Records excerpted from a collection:
◇ ◇ ◇ ◇ ◇
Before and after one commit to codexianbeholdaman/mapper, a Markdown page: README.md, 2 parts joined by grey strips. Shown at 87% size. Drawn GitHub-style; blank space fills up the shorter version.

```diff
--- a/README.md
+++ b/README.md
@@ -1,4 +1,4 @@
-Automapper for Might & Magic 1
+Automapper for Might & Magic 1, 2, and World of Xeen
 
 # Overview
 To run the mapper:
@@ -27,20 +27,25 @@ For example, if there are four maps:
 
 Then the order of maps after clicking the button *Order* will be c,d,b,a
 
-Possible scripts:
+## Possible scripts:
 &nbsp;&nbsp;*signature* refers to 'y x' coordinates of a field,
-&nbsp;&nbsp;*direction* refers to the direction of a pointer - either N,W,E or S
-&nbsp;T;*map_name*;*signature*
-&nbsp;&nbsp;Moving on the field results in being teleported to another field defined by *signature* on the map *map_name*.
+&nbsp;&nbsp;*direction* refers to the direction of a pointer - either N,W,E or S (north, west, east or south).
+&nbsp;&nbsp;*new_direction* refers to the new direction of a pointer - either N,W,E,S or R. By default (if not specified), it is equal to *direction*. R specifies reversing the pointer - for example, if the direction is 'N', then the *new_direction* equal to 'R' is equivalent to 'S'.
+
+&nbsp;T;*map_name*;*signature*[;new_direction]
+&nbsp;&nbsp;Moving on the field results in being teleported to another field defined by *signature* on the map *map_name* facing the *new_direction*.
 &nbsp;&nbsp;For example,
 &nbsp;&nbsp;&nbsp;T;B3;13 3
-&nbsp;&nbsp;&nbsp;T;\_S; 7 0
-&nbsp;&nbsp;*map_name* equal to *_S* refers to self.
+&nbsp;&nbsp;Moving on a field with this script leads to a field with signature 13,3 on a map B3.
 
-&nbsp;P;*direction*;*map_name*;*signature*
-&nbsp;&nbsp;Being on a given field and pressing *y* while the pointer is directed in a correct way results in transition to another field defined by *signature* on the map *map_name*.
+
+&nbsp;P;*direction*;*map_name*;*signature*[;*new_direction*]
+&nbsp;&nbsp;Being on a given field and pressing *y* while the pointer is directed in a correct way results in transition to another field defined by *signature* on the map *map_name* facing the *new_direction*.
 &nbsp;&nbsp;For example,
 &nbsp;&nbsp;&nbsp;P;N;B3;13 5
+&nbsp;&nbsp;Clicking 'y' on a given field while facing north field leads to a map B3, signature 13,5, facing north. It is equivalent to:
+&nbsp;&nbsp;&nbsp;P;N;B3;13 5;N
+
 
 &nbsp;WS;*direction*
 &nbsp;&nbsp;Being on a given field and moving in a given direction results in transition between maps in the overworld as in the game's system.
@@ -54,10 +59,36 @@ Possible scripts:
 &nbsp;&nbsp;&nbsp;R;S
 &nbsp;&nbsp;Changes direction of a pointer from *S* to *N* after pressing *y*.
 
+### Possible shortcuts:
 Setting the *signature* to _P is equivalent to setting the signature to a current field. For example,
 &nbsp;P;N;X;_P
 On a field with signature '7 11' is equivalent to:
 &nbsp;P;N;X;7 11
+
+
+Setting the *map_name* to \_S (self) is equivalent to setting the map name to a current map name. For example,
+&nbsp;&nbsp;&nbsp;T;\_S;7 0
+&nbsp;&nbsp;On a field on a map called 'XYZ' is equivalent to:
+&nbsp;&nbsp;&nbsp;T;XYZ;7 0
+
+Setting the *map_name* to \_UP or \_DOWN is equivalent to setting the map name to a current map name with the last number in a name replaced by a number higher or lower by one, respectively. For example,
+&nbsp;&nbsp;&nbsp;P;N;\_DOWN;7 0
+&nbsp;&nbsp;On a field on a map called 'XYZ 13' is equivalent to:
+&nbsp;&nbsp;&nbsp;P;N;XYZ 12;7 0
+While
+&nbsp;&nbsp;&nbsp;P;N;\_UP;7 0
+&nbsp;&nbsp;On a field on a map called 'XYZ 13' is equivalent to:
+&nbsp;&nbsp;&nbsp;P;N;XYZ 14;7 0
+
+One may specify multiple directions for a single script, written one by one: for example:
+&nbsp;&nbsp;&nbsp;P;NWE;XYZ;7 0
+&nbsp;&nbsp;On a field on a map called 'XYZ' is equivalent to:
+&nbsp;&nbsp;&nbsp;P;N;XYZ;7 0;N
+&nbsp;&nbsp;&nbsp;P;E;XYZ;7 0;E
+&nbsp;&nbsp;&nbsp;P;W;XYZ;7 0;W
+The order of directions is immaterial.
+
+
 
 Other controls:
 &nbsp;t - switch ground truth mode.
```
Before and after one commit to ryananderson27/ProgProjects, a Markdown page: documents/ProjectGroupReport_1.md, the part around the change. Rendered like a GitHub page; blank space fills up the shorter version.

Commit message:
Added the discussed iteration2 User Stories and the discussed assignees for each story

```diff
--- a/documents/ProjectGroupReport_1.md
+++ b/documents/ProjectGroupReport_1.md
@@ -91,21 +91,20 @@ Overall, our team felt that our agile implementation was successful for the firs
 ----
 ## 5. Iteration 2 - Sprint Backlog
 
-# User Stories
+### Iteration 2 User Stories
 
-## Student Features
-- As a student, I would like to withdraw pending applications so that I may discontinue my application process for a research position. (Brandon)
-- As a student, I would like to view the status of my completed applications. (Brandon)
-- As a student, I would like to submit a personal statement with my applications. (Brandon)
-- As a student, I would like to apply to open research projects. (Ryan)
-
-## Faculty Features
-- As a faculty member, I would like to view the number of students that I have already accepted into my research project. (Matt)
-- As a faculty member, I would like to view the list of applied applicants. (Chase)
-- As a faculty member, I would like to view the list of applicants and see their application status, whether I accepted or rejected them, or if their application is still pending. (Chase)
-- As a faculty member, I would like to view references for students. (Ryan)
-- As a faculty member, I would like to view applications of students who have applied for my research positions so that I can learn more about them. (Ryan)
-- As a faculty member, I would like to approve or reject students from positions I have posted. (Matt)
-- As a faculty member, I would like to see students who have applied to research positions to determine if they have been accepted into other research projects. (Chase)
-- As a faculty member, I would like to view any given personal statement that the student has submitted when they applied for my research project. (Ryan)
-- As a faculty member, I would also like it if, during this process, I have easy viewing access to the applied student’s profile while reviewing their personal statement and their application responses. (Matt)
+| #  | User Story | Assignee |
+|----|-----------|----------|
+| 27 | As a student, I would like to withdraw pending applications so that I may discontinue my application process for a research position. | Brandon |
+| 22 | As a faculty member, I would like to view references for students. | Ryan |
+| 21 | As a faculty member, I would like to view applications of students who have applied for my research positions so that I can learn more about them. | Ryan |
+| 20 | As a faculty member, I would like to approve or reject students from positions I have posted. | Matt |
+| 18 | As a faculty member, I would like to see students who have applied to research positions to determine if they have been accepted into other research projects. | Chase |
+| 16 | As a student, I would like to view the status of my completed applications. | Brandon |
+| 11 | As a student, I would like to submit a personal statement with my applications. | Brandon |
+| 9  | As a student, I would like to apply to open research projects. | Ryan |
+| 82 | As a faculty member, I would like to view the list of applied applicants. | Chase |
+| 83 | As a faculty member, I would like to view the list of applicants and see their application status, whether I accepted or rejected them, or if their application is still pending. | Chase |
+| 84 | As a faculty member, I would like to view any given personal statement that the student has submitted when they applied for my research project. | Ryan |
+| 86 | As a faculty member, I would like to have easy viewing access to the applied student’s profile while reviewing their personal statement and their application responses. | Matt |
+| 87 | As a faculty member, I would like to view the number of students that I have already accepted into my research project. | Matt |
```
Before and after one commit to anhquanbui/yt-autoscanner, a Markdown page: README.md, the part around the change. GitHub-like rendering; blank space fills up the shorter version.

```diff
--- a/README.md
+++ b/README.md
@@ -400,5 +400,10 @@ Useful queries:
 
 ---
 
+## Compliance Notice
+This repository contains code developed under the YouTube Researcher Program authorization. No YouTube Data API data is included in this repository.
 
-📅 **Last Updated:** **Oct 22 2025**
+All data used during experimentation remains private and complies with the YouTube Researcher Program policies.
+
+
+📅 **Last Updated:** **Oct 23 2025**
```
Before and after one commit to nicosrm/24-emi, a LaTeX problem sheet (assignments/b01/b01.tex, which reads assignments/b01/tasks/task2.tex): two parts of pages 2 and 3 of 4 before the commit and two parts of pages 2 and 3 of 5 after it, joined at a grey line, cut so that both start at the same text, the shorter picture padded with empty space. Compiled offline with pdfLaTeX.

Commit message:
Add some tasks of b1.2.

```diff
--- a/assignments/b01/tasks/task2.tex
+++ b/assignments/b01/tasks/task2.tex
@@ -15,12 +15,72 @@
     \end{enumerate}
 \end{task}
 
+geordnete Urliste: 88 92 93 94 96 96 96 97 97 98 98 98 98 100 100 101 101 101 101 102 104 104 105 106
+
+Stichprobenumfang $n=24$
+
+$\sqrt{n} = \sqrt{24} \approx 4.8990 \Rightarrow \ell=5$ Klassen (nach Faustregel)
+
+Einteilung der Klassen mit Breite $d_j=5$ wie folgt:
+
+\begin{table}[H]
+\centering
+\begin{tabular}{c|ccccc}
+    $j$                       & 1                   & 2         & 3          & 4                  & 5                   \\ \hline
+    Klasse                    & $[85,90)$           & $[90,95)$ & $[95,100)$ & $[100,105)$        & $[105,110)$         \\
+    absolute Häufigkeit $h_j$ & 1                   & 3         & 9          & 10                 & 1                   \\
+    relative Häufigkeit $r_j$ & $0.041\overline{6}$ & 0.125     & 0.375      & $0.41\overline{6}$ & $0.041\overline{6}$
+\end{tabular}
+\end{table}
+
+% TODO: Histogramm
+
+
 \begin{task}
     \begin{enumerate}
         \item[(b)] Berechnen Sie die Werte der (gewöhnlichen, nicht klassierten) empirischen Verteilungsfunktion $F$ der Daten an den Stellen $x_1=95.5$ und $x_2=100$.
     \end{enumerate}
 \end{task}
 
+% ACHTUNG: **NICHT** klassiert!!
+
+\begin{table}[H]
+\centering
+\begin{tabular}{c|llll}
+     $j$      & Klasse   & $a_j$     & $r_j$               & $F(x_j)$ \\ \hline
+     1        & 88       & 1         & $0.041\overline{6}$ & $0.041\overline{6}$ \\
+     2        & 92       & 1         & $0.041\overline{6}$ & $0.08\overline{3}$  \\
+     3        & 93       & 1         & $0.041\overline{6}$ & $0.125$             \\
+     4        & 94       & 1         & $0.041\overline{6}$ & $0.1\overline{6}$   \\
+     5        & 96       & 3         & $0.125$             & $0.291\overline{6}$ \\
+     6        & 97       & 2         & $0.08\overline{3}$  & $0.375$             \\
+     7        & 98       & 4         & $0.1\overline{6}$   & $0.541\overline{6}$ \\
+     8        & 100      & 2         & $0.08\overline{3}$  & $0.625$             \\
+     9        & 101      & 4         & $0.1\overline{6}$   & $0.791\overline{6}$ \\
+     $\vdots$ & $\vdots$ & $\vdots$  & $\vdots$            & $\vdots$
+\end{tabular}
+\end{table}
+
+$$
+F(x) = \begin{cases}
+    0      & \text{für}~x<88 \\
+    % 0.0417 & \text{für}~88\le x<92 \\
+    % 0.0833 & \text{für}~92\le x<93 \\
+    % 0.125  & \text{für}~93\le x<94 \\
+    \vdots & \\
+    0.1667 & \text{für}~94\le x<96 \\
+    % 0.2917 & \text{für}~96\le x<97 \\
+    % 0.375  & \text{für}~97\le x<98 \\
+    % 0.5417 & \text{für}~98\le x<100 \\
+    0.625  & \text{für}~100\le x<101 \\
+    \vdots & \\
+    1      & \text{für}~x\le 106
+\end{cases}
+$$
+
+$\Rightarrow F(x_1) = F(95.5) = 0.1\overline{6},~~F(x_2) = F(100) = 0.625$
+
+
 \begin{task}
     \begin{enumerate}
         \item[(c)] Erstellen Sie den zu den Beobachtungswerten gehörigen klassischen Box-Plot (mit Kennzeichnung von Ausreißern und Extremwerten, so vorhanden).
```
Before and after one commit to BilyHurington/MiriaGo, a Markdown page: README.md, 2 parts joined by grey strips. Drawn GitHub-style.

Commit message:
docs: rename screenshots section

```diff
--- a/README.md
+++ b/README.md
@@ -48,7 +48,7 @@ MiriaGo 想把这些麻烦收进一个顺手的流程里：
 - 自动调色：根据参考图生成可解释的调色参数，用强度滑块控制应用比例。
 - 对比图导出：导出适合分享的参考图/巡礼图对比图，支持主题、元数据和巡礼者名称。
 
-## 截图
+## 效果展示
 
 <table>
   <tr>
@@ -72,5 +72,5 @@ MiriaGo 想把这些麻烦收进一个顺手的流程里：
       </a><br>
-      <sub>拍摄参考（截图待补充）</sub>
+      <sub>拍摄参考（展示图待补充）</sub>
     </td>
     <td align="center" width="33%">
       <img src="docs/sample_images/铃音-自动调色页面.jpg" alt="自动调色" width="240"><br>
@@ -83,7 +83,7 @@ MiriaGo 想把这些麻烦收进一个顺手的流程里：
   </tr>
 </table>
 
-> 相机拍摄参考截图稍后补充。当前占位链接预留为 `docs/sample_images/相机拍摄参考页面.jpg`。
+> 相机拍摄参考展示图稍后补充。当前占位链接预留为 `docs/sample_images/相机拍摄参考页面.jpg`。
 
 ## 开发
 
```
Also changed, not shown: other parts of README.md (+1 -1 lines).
◇ ◇ ◇ ◇ ◇
> [WHAT THIS TASK INVOLVES]
Copy the lines of the entries above that mention "whether".

> [ANSWER]
-- As a faculty member, I would like to view the list of applicants and see their application status, whether I accepted or rejected them, or if their application is still pending. (Chase)
+| 83 | As a faculty member, I would like to view the list of applicants and see their application status, whether I accepted or rejected them, or if their application is still pending. | Chase |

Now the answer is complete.